* Limit vehicle access to the perimeters of facilities
* Lock windows and doors, use fencing and gate locks
* Review your faith-organization’s website for any information that may be sensitive
* Identify entry exits clearly to emergency evacuations and conduct an evacuation drill
Mary Marr’s expertise is in providing a unique Christian worldview to emergency preparedness and response, working with Department of Homeland Security and FEMA faith-based initiatives, developing the Biblical Readiness Standard, and offering a biblical perspective on any crisis situation provides a unique and valued service to the Christian community worldwide. In addition to being a seasoned radio broadcaster, educator, speaker, and author of Lighting the Way, Mary is also the author of CEN's three core ready training programs: ReadyChristian, ReadyChurch and ReadyCity.
She concluded by saying, “Every Christian should be ready to respond biblically to emergencies large or small. Christian Emergency Network unites Christian volunteers, community leaders and emergency professionals in equipping the Church to be aware and ready to respond in emergencies large and small.
To learn more about how you or your Christian organization can be prepared to respond to emergencies go to www.christianemergencynetwork.org.”

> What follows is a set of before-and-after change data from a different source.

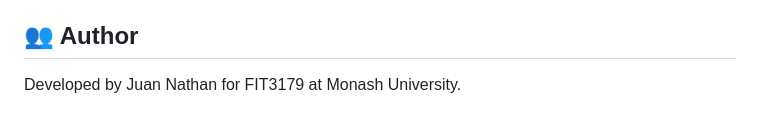
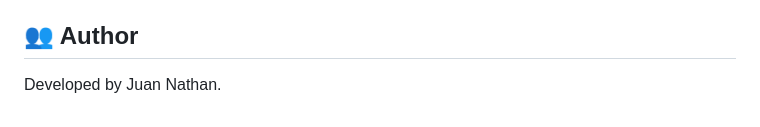
Before and after one commit to Juan-Nathan/natural-disasters-dashboard, a Markdown page: README.md, the part around the change. GitHub-like rendering.

```diff
--- a/README.md
+++ b/README.md
@@ -81,4 +81,4 @@ These filters help users **customize their view** based on specific interests or
 
 ## 👥 Author
 
-Developed by Juan Nathan for FIT3179 at Monash University.
+Developed by Juan Nathan.
```
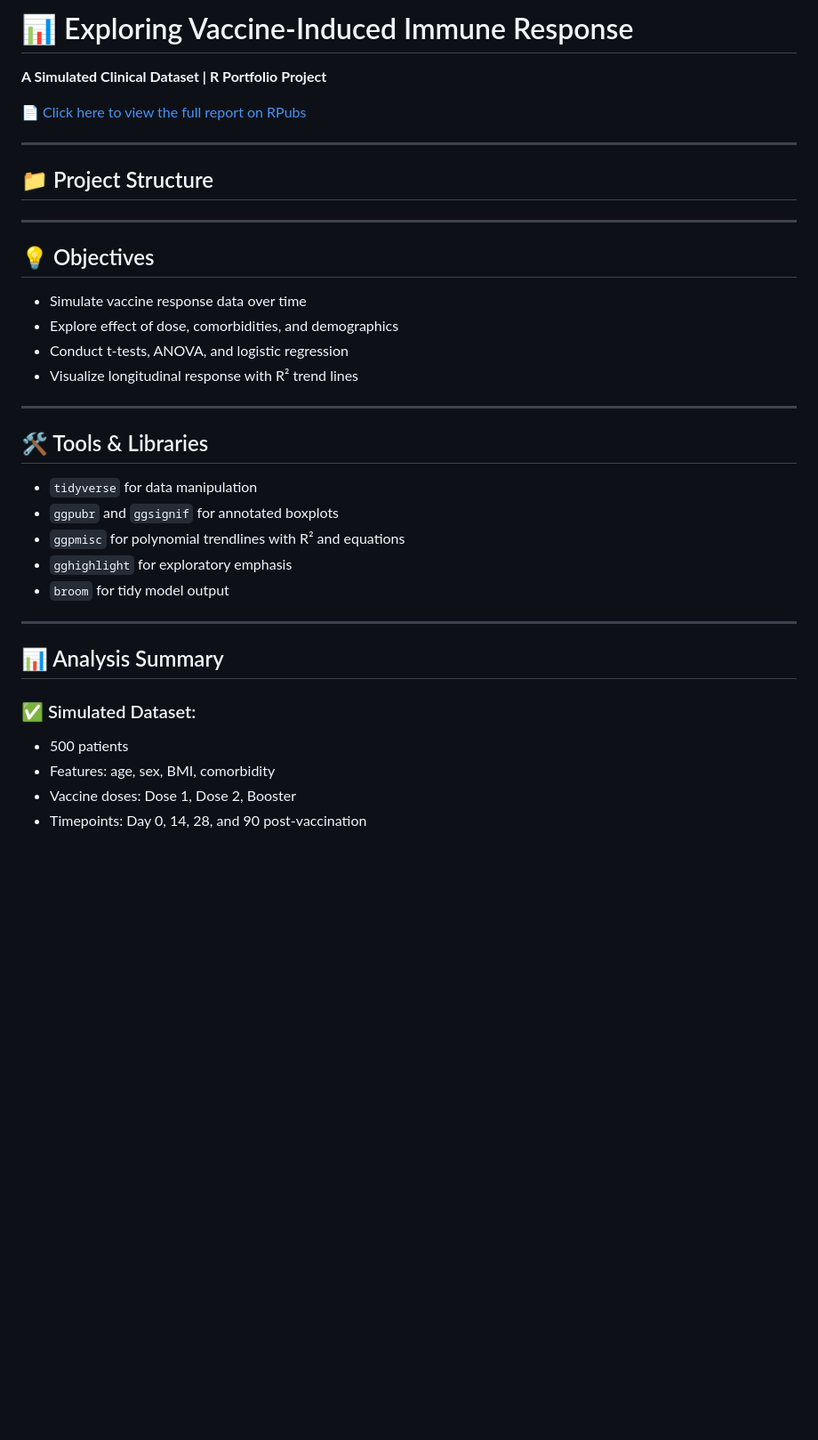
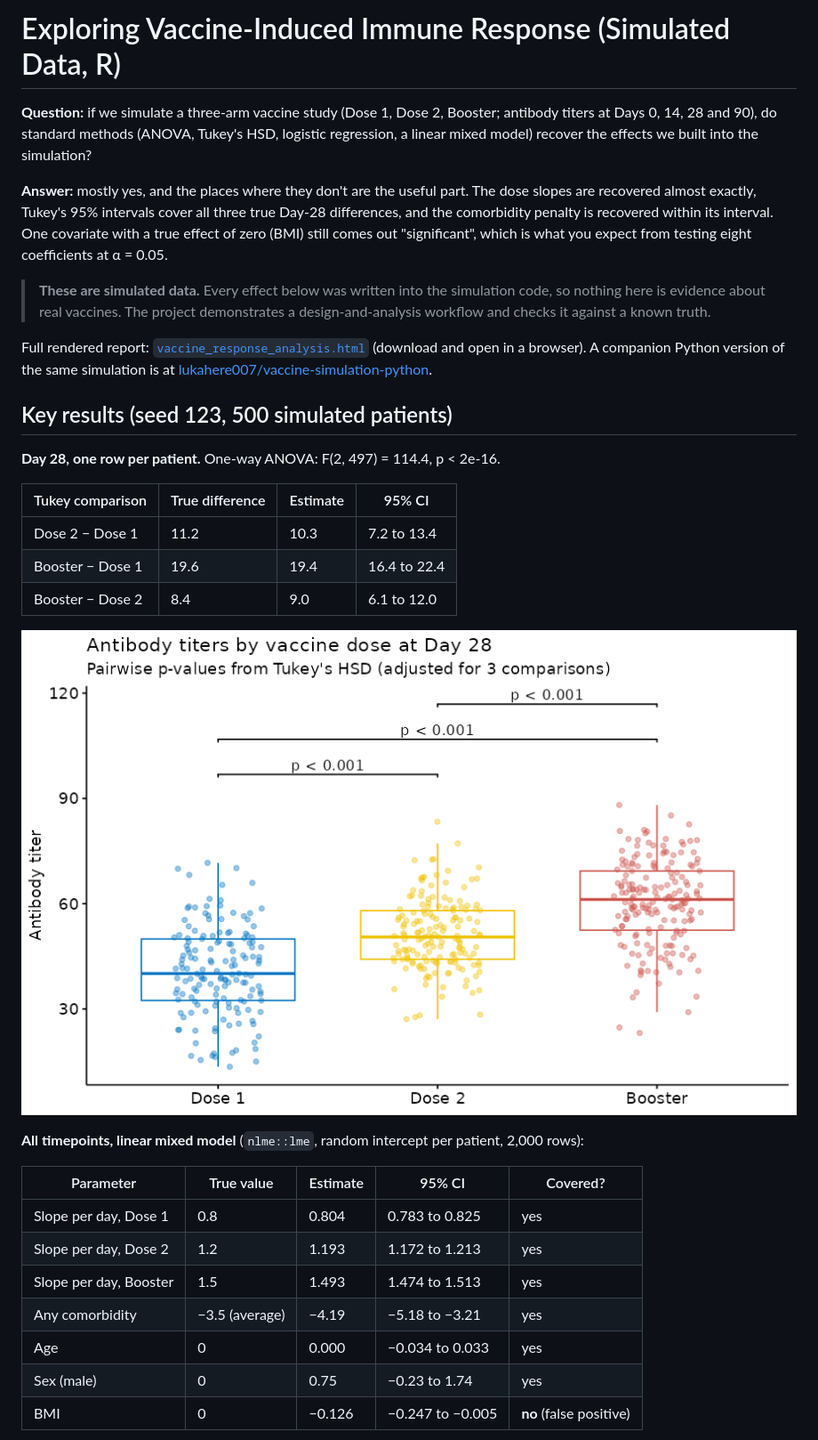
Before and after one commit to lukahere007/vaccine-immune-response, a Markdown page: README.md, the part around one of its changes. Shown at 89% size. Rendered like a GitHub page; pictures changed too: figures/day28_boxplot.png (added); blank space fills up the shorter version.

```diff
--- a/README.md
+++ b/README.md
@@ -1,36 +1,34 @@
-# 📊 Exploring Vaccine-Induced Immune Response
-**A Simulated Clinical Dataset | R Portfolio Project**
+# Exploring Vaccine-Induced Immune Response (Simulated Data, R)
 
-📄 [Click here to view the full report on RPubs](https://rpubs.com/lukahere007/vaccine-response)
+**Question:** if we simulate a three-arm vaccine study (Dose 1, Dose 2, Booster; antibody titers at Days 0, 14, 28 and 90), do standard methods (ANOVA, Tukey's HSD, logistic regression, a linear mixed model) recover the effects we built into the simulation?
 
----
+**Answer:** mostly yes, and the places where they don't are the useful part. The dose slopes are recovered almost exactly, Tukey's 95% intervals cover all three true Day-28 differences, and the comorbidity penalty is recovered within its interval. One covariate with a true effect of zero (BMI) still comes out "significant", which is what you expect from testing eight coefficients at α = 0.05.
 
-## 📁 Project Structure
+> **These are simulated data.** Every effect below was written into the simulation code, so nothing here is evidence about real vaccines. The project demonstrates a design-and-analysis workflow and checks it against a known truth.
 
----
+Full rendered report: [`vaccine_response_analysis.html`](vaccine_response_analysis.html) (download and open in a browser). A companion Python version of the same simulation is at [lukahere007/vaccine-simulation-python](https://github.com/lukahere007/vaccine-simulation-python).
 
-## 💡 Objectives
-- Simulate vaccine response data over time
-- Explore effect of dose, comorbidities, and demographics
-- Conduct t-tests, ANOVA, and logistic regression
-- Visualize longitudinal response with R² trend lines
+## Key results (seed 123, 500 simulated patients)
 
----
+**Day 28, one row per patient.** One-way ANOVA: F(2, 497) = 114.4, p < 2e-16.
 
-## 🛠️ Tools & Libraries
-- `tidyverse` for data manipulation
-- `ggpubr` and `ggsignif` for annotated boxplots
-- `ggpmisc` for polynomial trendlines with R² and equations
-- `gghighlight` for exploratory emphasis
-- `broom` for tidy model output
+| Tukey comparison | True difference | Estimate | 95% CI |
+|---|---|---|---|
+| Dose 2 − Dose 1 | 11.2 | 10.3 | 7.2 to 13.4 |
+| Booster − Dose 1 | 19.6 | 19.4 | 16.4 to 22.4 |
+| Booster − Dose 2 | 8.4 | 9.0 | 6.1 to 12.0 |
 
----
+![Day 28 titers by dose](figures/day28_boxplot.png)
 
-## 📊 Analysis Summary
+**All timepoints, linear mixed model** (`nlme::lme`, random intercept per patient, 2,000 rows):
 
-### ✅ Simulated Dataset:
-- 500 patients
-- Features: age, sex, BMI, comorbidity
-- Vaccine doses: Dose 1, Dose 2, Booster
-- Timepoints: Day 0, 14, 28, and 90 post-vaccination
+| Parameter | True value | Estimate | 95% CI | Covered? |
+|---|---|---|---|---|
+| Slope per day, Dose 1 | 0.8 | 0.804 | 0.783 to 0.825 | yes |
+| Slope per day, Dose 2 | 1.2 | 1.193 | 1.172 to 1.213 | yes |
+| Slope per day, Booster | 1.5 | 1.493 | 1.474 to 1.513 | yes |
+| Any comorbidity | −3.5 (average) | −4.19 | −5.18 to −3.21 | yes |
+| Age | 0 | 0.000 | −0.034 to 0.033 | yes |
+| Sex (male) | 0 | 0.75 | −0.23 to 1.74 | yes |
+| BMI | 0 | −0.126 | −0.247 to −0.005 | **no** (false positive) |
 
```
Also changed, not shown: other parts of README.md (+46 -16 lines), figures/mean_titer_vs_truth.png (added), 7 other files.
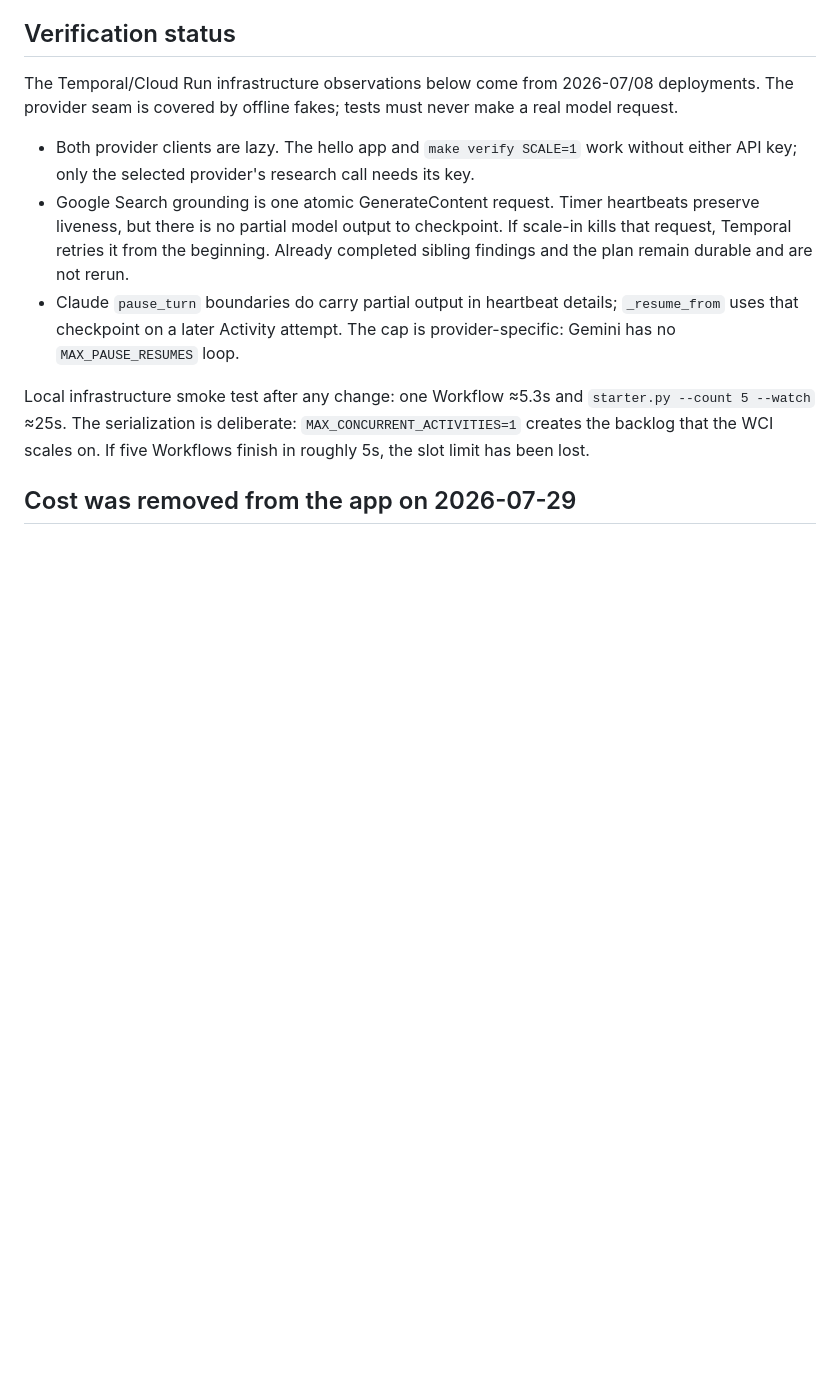
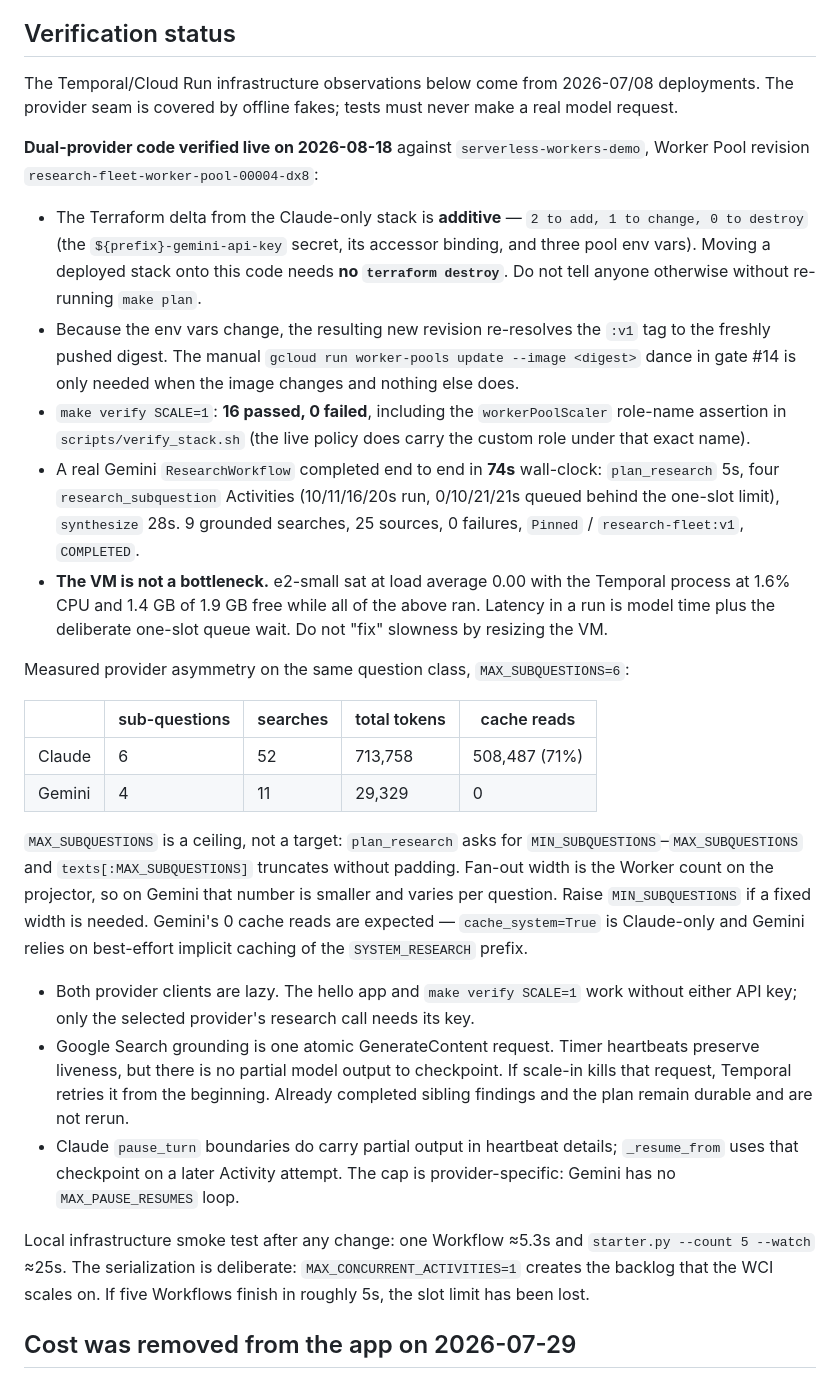
Before and after one commit to temporal-community/durable-research-fleet, a Markdown page: AGENTS.md, the part around the change. Rendered like a GitHub page; blank space fills up the shorter version.

```diff
--- a/AGENTS.md
+++ b/AGENTS.md
@@ -132,6 +132,42 @@ stack** — the names are baked into every resource — so don't do it casually;
 The Temporal/Cloud Run infrastructure observations below come from 2026-07/08
 deployments. The provider seam is covered by offline fakes; tests must never make a
 real model request.
+
+**Dual-provider code verified live on 2026-08-18** against `serverless-workers-demo`,
+Worker Pool revision `research-fleet-worker-pool-00004-dx8`:
+
+- The Terraform delta from the Claude-only stack is **additive** — `2 to add, 1 to
+  change, 0 to destroy` (the `${prefix}-gemini-api-key` secret, its accessor binding,
+  and three pool env vars). Moving a deployed stack onto this code needs **no
+  `terraform destroy`**. Do not tell anyone otherwise without re-running `make plan`.
+- Because the env vars change, the resulting new revision re-resolves the `:v1` tag to
+  the freshly pushed digest. The manual `gcloud run worker-pools update --image <digest>`
+  dance in gate #14 is only needed when the image changes and nothing else does.
+- `make verify SCALE=1`: **16 passed, 0 failed**, including the `workerPoolScaler`
+  role-name assertion in `scripts/verify_stack.sh` (the live policy does carry the
+  custom role under that exact name).
+- A real Gemini `ResearchWorkflow` completed end to end in **74s** wall-clock:
+  `plan_research` 5s, four `research_subquestion` Activities (10/11/16/20s run, 0/10/21/21s
+  queued behind the one-slot limit), `synthesize` 28s. 9 grounded searches, 25 sources,
+  0 failures, `Pinned` / `research-fleet:v1`, `COMPLETED`.
+- **The VM is not a bottleneck.** e2-small sat at load average 0.00 with the Temporal
+  process at 1.6% CPU and 1.4 GB of 1.9 GB free while all of the above ran. Latency in a
+  run is model time plus the deliberate one-slot queue wait. Do not "fix" slowness by
+  resizing the VM.
+
+Measured provider asymmetry on the same question class, `MAX_SUBQUESTIONS=6`:
+
+| | sub-questions | searches | total tokens | cache reads |
+|---|---|---|---|---|
+| Claude | 6 | 52 | 713,758 | 508,487 (71%) |
+| Gemini | 4 | 11 | 29,329 | 0 |
+
+`MAX_SUBQUESTIONS` is a ceiling, not a target: `plan_research` asks for
+`MIN_SUBQUESTIONS`–`MAX_SUBQUESTIONS` and `texts[:MAX_SUBQUESTIONS]` truncates without
+padding. Fan-out width is the Worker count on the projector, so on Gemini that number is
+smaller and varies per question. Raise `MIN_SUBQUESTIONS` if a fixed width is needed.
+Gemini's 0 cache reads are expected — `cache_system=True` is Claude-only and Gemini
+relies on best-effort implicit caching of the `SYSTEM_RESEARCH` prefix.
 
 - Both provider clients are lazy. The hello app and `make verify SCALE=1` work
   without either API key; only the selected provider's research call needs its key.
```
Also changed, not shown: README.md (+15 -7 lines).
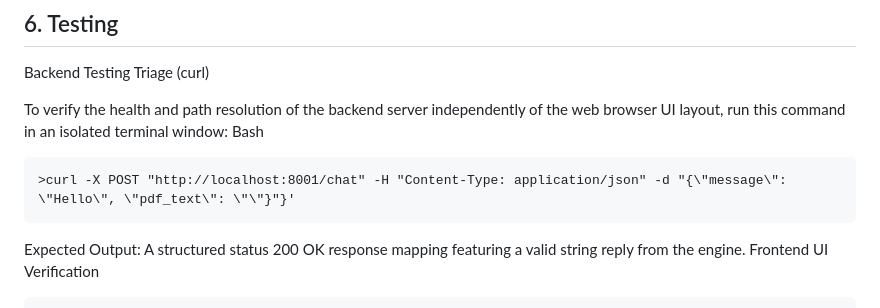
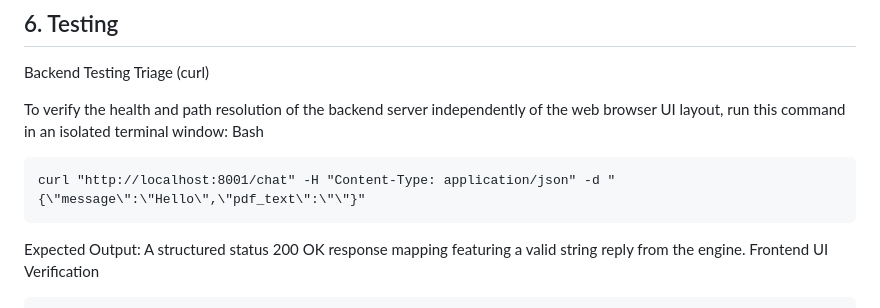
Before and after one commit to izzatredza/Kyouth_Code, a Markdown page: week3/README.md, the part around the change. Rendered like a GitHub page.

Commit message:
docs: change test in README

````diff
--- a/week3/README.md
+++ b/week3/README.md
@@ -103,7 +103,7 @@ Backend Testing Triage (curl)
 To verify the health and path resolution of the backend server independently of the web browser UI layout, run this command in an isolated terminal window:
 Bash
 ```
->curl -X POST "http://localhost:8001/chat" -H "Content-Type: application/json" -d "{\"message\": \"Hello\", \"pdf_text\": \"\"}"}'
+curl "http://localhost:8001/chat" -H "Content-Type: application/json" -d "{\"message\":\"Hello\",\"pdf_text\":\"\"}"
 ```
 
 Expected Output: A structured status 200 OK response mapping featuring a valid string reply from the engine.
````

Note to the media: If you would like to schedule an interview with Mary Marr, please contact her at: email@example.com. Also you can contact: Misti McHatton, CEN's Public Information Officer (firstname.lastname@example.org) or by phone at either (800) 260-5637 or 480-326-9132.